September 05, 2013 | By Bob Stallman
print-button

A Strong Link in the Food Chain

The new connection between the American Farm Bureau Federation and Feed & Grain.

On July 30, a very significant event occurred for Feed & Grain magazine and the American Farm Bureau Federation.  While technically an acquisition of the former by the American Farm Bureau, I rather like to think of it as a marriage of two very strong brands that are deeply-rooted in the agriculture industry. While each in its own right is important to the agriculture community, both Feed & Grain and the American Farm Bureau Federation are strengthened because of the combination.

So, who is the American Farm Bureau Federation? We are the unified national voice of agriculture—6 million members strong—working to strengthen agriculture and rural America. Since 1919, our farmers have been leaders in shaping agriculture policy, providing economic opportunities for rural communities and weaving the very fabric that helped make this nation what it is today. In short, we are strong because of our farmers’ commitment to the nation, and especially the communities, in which they serve.

As millers, feed manufacturers and feed and grain handlers, you are a part of this special agricultural community along with farmers. Without one, there really can’t be another. Farm Bureau members are frequently your clients, on both the buying and selling ends. 

As the people who store, handle and add value to our grain, you cannot do your jobs if farmers are not doing theirs. I see this chain as important, with everyone playing an equal part. Each of us stronger by the links we create.  I’d like to put it to you this way: Do you consider the farmers who deliver grain to your operation, or who buy feed from you, as just more clients or as significant links in the chain? I’m hopeful that with our new partnership with Feed & Grain, you’ll begin viewing it as the latter if you don’t already.

With your partnership, today’s farmers are continuously improving, growing more food than ever before.

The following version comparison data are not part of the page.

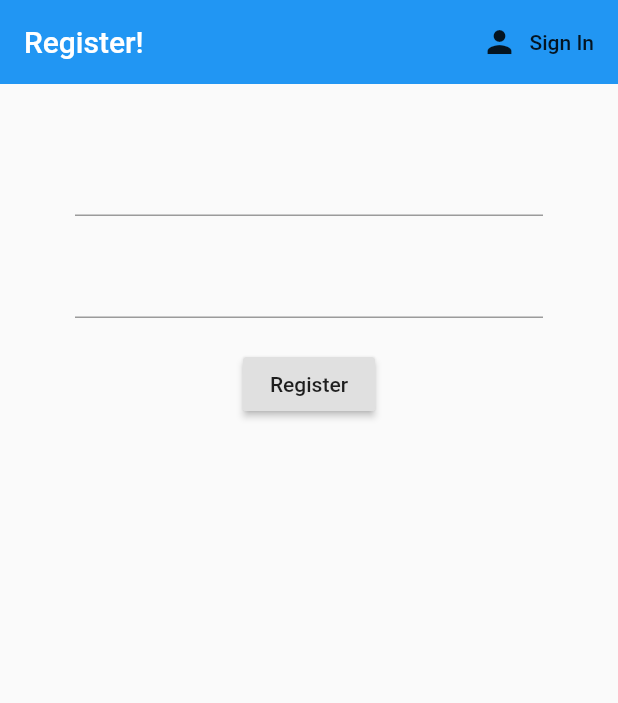
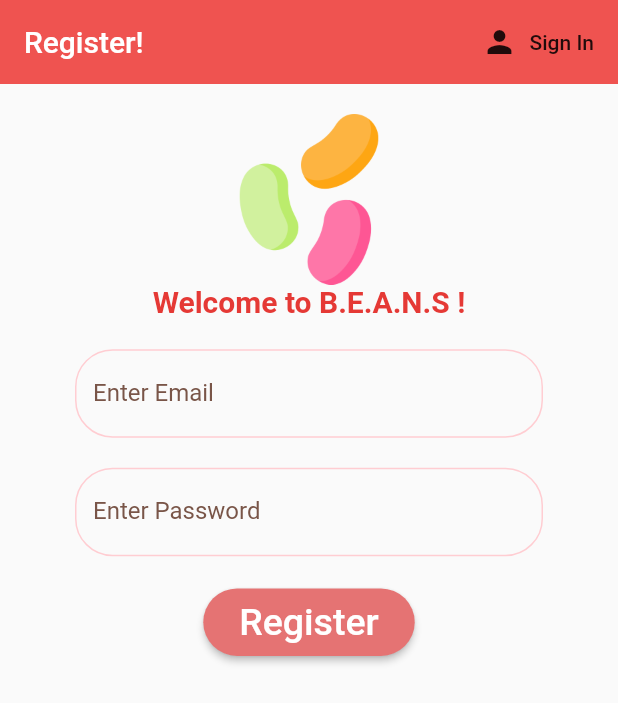
Before and after one commit to RohanGautam/beanSafetyApp, a Flutter app: the screen it shows after launch, after a tap on "Sign In", after a tap on "Register", on a phone screen of 412 x 824 dp. Shown: the top 703 px of the screen. Run offline on Flutter 3.47's test engine with Material 2 defaults, Android fonts, the phone set to English and light mode, and no system bars; our stand-ins replace cloud_firestore, cloud_functions, firebase_auth, firebase_messaging, flutter_local_notifications, flutter_spinkit and 4 more; missing offline and left inert: background_fetch, flutter_polyline_points, google_map_polyline, google_map_polyutil, google_maps_webservice, preferences; accounts and stored records are empty.

Commit message:
UI overhaul of sign in and registration pages

```diff
--- a/lib/screens/authenticate/register.dart
+++ b/lib/screens/authenticate/register.dart
@@ -1,5 +1,6 @@
 import 'package:firebase_tutorial/services/auth.dart';
 import 'package:firebase_tutorial/shared/loading.dart';
+import 'package:firebase_tutorial/shared/authTextfeildDecoration.dart';
 import 'package:flutter/material.dart';
 
 class Register extends StatefulWidget {
@@ -18,13 +19,16 @@ class _RegisterState extends State<Register> {
   // text field state
   String email = "";
   String password = "";
-  String registerError="";
+  String registerError = "";
 
   @override
   Widget build(BuildContext context) {
-    return loading ? Loading() : Scaffold(
+    return loading
+        ? Loading()
+        : Scaffold(
             appBar: AppBar(
               elevation: 0.0,
+              backgroundColor: Colors.red[400],
               title: Text("Register!"),
               actions: <Widget>[
                 FlatButton.icon(
@@ -39,12 +43,25 @@ class _RegisterState extends State<Register> {
             body: Container(
               padding: EdgeInsets.symmetric(vertical: 20, horizontal: 50),
               child: Form(
-          key: _formKey, //associate a global key with our form (to track it for validation)
+                key:
+                    _formKey, //associate a global key with our form (to track it for validation)
+                child: SingleChildScrollView(
                   child: Column(
                     children: <Widget>[
+                      Image.asset(
+                        'assets/jelly_beans.png',
+                        scale: 4.5,
+                      ),
+                      Text(
+                        'Welcome to B.E.A.N.S !',
+                        style: TextStyle(
+                            fontSize: 20.0,
+                            fontWeight: FontWeight.bold,
+                            color: Colors.red[600]),
+                      ),
                       SizedBox(height: 20),
                       TextFormField(
-                validator: (val){
+                        validator: (val) {
                           // null if valid, helper text if invalid
                           return val.isEmpty ? "Enter email" : null;
                         },
@@ -53,12 +70,15 @@ class _RegisterState extends State<Register> {
                             email = val;
                           });
                         },
+                        decoration: textInputDecoration("Enter Email"),
                       ),
                       SizedBox(height: 20),
                       TextFormField(
-                validator: (val){
+                        validator: (val) {
                           // null if valid, helper text if invalid
-                  return val.length<6 ? "Enter password atleast 6 characters long" : null;
+                          return val.length < 6
+                              ? "Enter password atleast 6 characters long"
+                              : null;
                         },
                         onChanged: (val) {
                           setState(() {
@@ -66,20 +86,29 @@ class _RegisterState extends State<Register> {
                           });
                         },
                         obscureText: true,
+                        decoration: textInputDecoration("Enter Password"),
                       ),
                       SizedBox(height: 20),
                       RaisedButton(
-                child: Text("Register"),
+                        child: Padding(
+                          padding: const EdgeInsets.all(8.0),
+                          child: Text("Register",style: TextStyle(fontSize: 25, color: Colors.white)),
+                        ),
+                        color: Colors.red[300],
+                        shape: new RoundedRectangleBorder(
+                          borderRadius: BorderRadius.circular(50.0),
+                        ),
                         onPressed: () async {
                           //register with email and pw
                           // validate : runs validators we defined for each form field
-                  if(_formKey.currentState.validate()){
+                          if (_formKey.currentState.validate()) {
                             // show loading before await.
                             setState(() {
                               loading = true;
                             });
-                    var result = await _auth.registerEmailAndPassword(email, password);
-                    if(result==null){
+                            var result = await _auth.registerEmailAndPassword(
+                                email, password);
+                            if (result == null) {
                               setState(() {
                                 registerError = "Invalid email supplied";
                                 loading = false;
@@ -91,10 +120,15 @@ class _RegisterState extends State<Register> {
                           }
                         },
                       ),
-              SizedBox(height: 12,),
-              Text(registerError, style: TextStyle(color: Colors.red),)
-
+                      SizedBox(
+                        height: 12,
+                      ),
+                      Text(
+                        registerError,
+                        style: TextStyle(color: Colors.red),
+                      )
                     ],
+                  ),
                 ),
               ),
             ),
--- a/lib/screens/authenticate/sign_in.dart
+++ b/lib/screens/authenticate/sign_in.dart
@@ -1,5 +1,7 @@
 import 'package:firebase_tutorial/services/auth.dart';
 import 'package:firebase_tutorial/shared/loading.dart';
+import 'package:firebase_tutorial/shared/authTextfeildDecoration.dart';
+
 import 'package:flutter/material.dart';
 
 class SignIn extends StatefulWidget {
@@ -19,14 +21,17 @@ class _SignInState extends State<SignIn> {
   // text field state
   String email = "";
   String password = "";
-  String registerError="";
+  String registerError = "";
 
   @override
   Widget build(BuildContext context) {
-    return loading ? Loading() : Scaffold(
+    return loading
+        ? Loading()
+        : Scaffold(
             appBar: AppBar(
               elevation: 0.0,
               title: Text("Sign in!"),
+              backgroundColor: Colors.red[400],
               actions: <Widget>[
                 FlatButton.icon(
                   onPressed: () {
@@ -41,11 +46,23 @@ class _SignInState extends State<SignIn> {
               padding: EdgeInsets.symmetric(vertical: 20, horizontal: 50),
               child: Form(
                 key: _formKey,
+                child: SingleChildScrollView(
                   child: Column(
                     children: <Widget>[
+                      Image.asset(
+                        'assets/jelly_beans.png',
+                        scale: 4.5,
+                      ),
+                      Text(
+                        'Welcome back to B.E.A.N.S !',
+                        style: TextStyle(
+                            fontSize: 20.0,
+                            fontWeight: FontWeight.bold,
+                            color: Colors.red[600]),
+                      ),
                       SizedBox(height: 20),
                       TextFormField(
-                validator: (val){
+                        validator: (val) {
                           // null if valid, helper text if invalid
                           return val.isEmpty ? "Enter email" : null;
                         },
@@ -54,51 +71,89 @@ class _SignInState extends State<SignIn> {
                             email = val;
                           });
                         },
+                        decoration: textInputDecoration("Enter Email"),
                       ),
                       SizedBox(height: 20),
                       TextFormField(
-                validator: (val){
+                        validator: (val) {
                           // null if valid, helper text if invalid
-                  return val.length<6 ? "Enter password atleast 6 characters long" : null;
+                          return val.length < 6
+                              ? "Enter password atleast 6 characters long"
+                              : null;
                         },
                         onChanged: (val) {
                           setState(() {
                             password = val;
                           });
                         },
+                        decoration: textInputDecoration("Enter Password"),
                         obscureText: true,
                       ),
                       SizedBox(height: 20),
                       RaisedButton(
-                child: Text("Sign In"),
+                        child: Padding(
+                          padding: const EdgeInsets.all(8.0),
+                          child: Text("Sign In",style: TextStyle(fontSize: 25, color: Colors.white)),
+                        ),
+                        color: Colors.red[300],
+                        shape: new RoundedRectangleBorder(
+                          borderRadius: BorderRadius.circular(50.0),
+                        ),
                         onPressed: () async {
                           //login with email and pw
-                  if(_formKey.currentState.validate()){
+                          if (_formKey.currentState.validate()) {
                             // show loading before await.
                             setState(() {
                               loading = true;
                             });
-                    var result = await _auth.signInEmailAndPassword(email, password);
-                    if(result==null){
+                            var result = await _auth.signInEmailAndPassword(
+                                email, password);
+                            if (result == null) {
                               setState(() {
-                        registerError = "Could not sign in with given credentials";
-                        loading=false;
+                                registerError =
+                                    "Could not sign in with given credentials";
+                                loading = false;
                               });
-                    }
-                    else{
+                            } else {
                               setState(() {
-                        registerError="";
+                                registerError = "";
                               });
                             }
                           }
                         },
                       ),
-              SizedBox(height: 12,),
-              Text(registerError, style: TextStyle(color: Colors.red),)
+                      SizedBox(
+                        height: 12,
+                      ),
+                      Text(
+                        registerError,
+                        style: TextStyle(color: Colors.red),
+                      )
                     ],
+                  ),
                 ),
               ),
             ),
           );
   }
+
+  // textInputDecoration(String text) {
+  //   return InputDecoration(
+  //     labelText: text,
+  //     labelStyle: TextStyle(color: Colors.brown),
+  //     // fillColor: Colors.white,
+  //     focusedBorder: OutlineInputBorder(
+  //       borderRadius: BorderRadius.circular(25.0),
+  //       borderSide: BorderSide(color: Colors.deepOrange),
+  //     ),
+  //     enabledBorder: OutlineInputBorder(
+  //       borderRadius: BorderRadius.circular(25.0),
+  //       borderSide: BorderSide(color: Colors.red[100]),
+  //     ),
+  //     border: OutlineInputBorder(
+  //       borderRadius: BorderRadius.circular(25.0),
+  //       borderSide: BorderSide(color: Colors.red[100]),
+  //     ),
+  //   );
+  // }
 }
--- /dev/null
+++ b/lib/shared/authTextfeildDecoration.dart
@@ -0,0 +1,21 @@
+import 'package:flutter/material.dart';
+
+textInputDecoration(String text) {
+  return InputDecoration(
+    labelText: text,
+    labelStyle: TextStyle(color: Colors.brown),
+    // fillColor: Colors.white,
+    focusedBorder: OutlineInputBorder(
+      borderRadius: BorderRadius.circular(25.0),
+      borderSide: BorderSide(color: Colors.deepOrange),
+    ),
+    enabledBorder: OutlineInputBorder(
+      borderRadius: BorderRadius.circular(25.0),
+      borderSide: BorderSide(color: Colors.red[100]),
+    ),
+    border: OutlineInputBorder(
+      borderRadius: BorderRadius.circular(25.0),
+      borderSide: BorderSide(color: Colors.red[100]),
+    ),
+  );
+}
```
Also changed, not shown: 1 other file. Lines whose indentation alone changed are shown as unchanged.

Each year, a U.S. farmer feeds 154 people here and abroad. By 2050, the world population is expected to grow by 2.3 billion, meaning our farmers will have to grow about 70 percent more food than what is now being produced.  

Feed and grains account for nearly two-thirds of what U.S. farmers grow. These commodities are significant to a growing world, but a farmer can only take them so far—typically from seed to your facility’s dump floor. What happens to them afterward is in your hands. This is where our partnership matters.

As Feed & Grain’s new owners, the American Farm Bureau is very aligned with your business. As times goes along, you might occasionally see on these pages some of our analysis of production agriculture and how it affects your sector. That is just one of the reasons we are optimistic that our synergies with Feed & Grain will only add another layer of expertise behind the industry resource you already love. We look forward to continuing to strengthen our link together in the food chain. 

More Articles

Tracking Ingredient Activity to Empower Business Decisions

Tracking Ingredient Activity to Empower Business Decisions

March 25, 2015 | Focus On |

With the establishment of its Information Technology Innovation Award, the American Feed Industry Association (AFIA), in partnership with AgGateway and Feed & Grain magazine, recognizes leading feed and grain industry companies that incorporate new, advanced technologies in their routine business practices to help meet the demand of a rapidly developing world population. 

[Read More]
Applying  Exceptional  Customer Service to Feed and  Grain Businesses

Applying Exceptional Customer Service to Feed and Grain Businesses

March 19, 2015 | DepartmentsManager's Notebook | Dr John Foltz

 Some folks may argue that superior customer service might be more important for retail stores, rather than a business like a grain elevator or feed mill. But it can make a difference in the competitive feed and grain industry — for the very reason that it is competitive. You do have competitors, and attracting and keeping more business is a desirable strategy.

[Read More]
A New Benchmark for Grain Elevators

A New Benchmark for Grain Elevators

March 10, 2015 | Cover Story | Steven Kilger

Though known for its inclement weather and dairy production, according to the USDA’s Crop Production Summary for 2013, Wisconsin was ninth in corn production and 15th in soybean production, despite having a wet harvest season. Looking at what the members of Landmark Services Cooperative needed now, and looking forward to what they will need in the future, the co-op built a new grain facility in Fall River, WI, to give them plenty of speed, space and markets — everything a farmer needs to grow.... [Read More]